* _EXERCISE_: For every line below, restate it exactly and drop the images.

Structured diff data:
# # # #
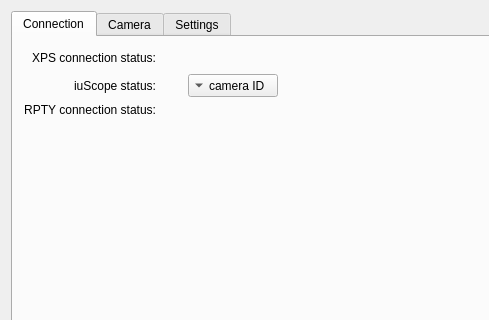
Before: the Qt Designer form mainwindow.ui in mvxe/MLA-CS, drawn with Qt 5; both pictures show x 0 to 489 and y 0 to 320 of the 676 by 584 pixel window.
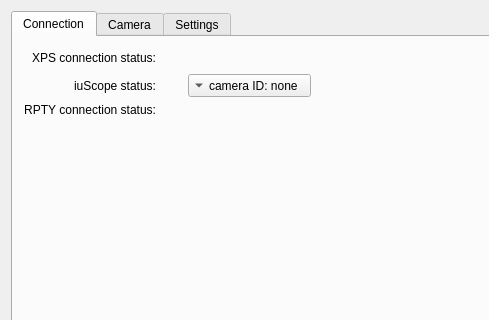
After: the same form once the commit is applied. Icons and pictures are not drawn.

Diff of the .ui file:
```diff
--- a/mainwindow.ui
+++ b/mainwindow.ui
@@ -159,7 +159,7 @@
              <set>Qt::ImhNone</set>
             </property>
             <property name="text">
-             <string>camera ID</string>
+             <string>camera ID: none</string>
             </property>
             <property name="popupMode">
              <enum>QToolButton::InstantPopup</enum>
```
# # # #
* _EXERCISE ANSWER_:
Before: the Qt Designer form mainwindow.ui in mvxe/MLA-CS, drawn with Qt 5; both pictures show x 0 to 489 and y 0 to 320 of the 676 by 584 pixel window.
After: the same form once the commit is applied. Icons and pictures are not drawn.

Diff of the .ui file:
```diff
--- a/mainwindow.ui
+++ b/mainwindow.ui
@@ -159,7 +159,7 @@
              <set>Qt::ImhNone</set>
             </property>
             <property name="text">
-             <string>camera ID</string>
+             <string>camera ID: none</string>
             </property>
             <property name="popupMode">
              <enum>QToolButton::InstantPopup</enum>
```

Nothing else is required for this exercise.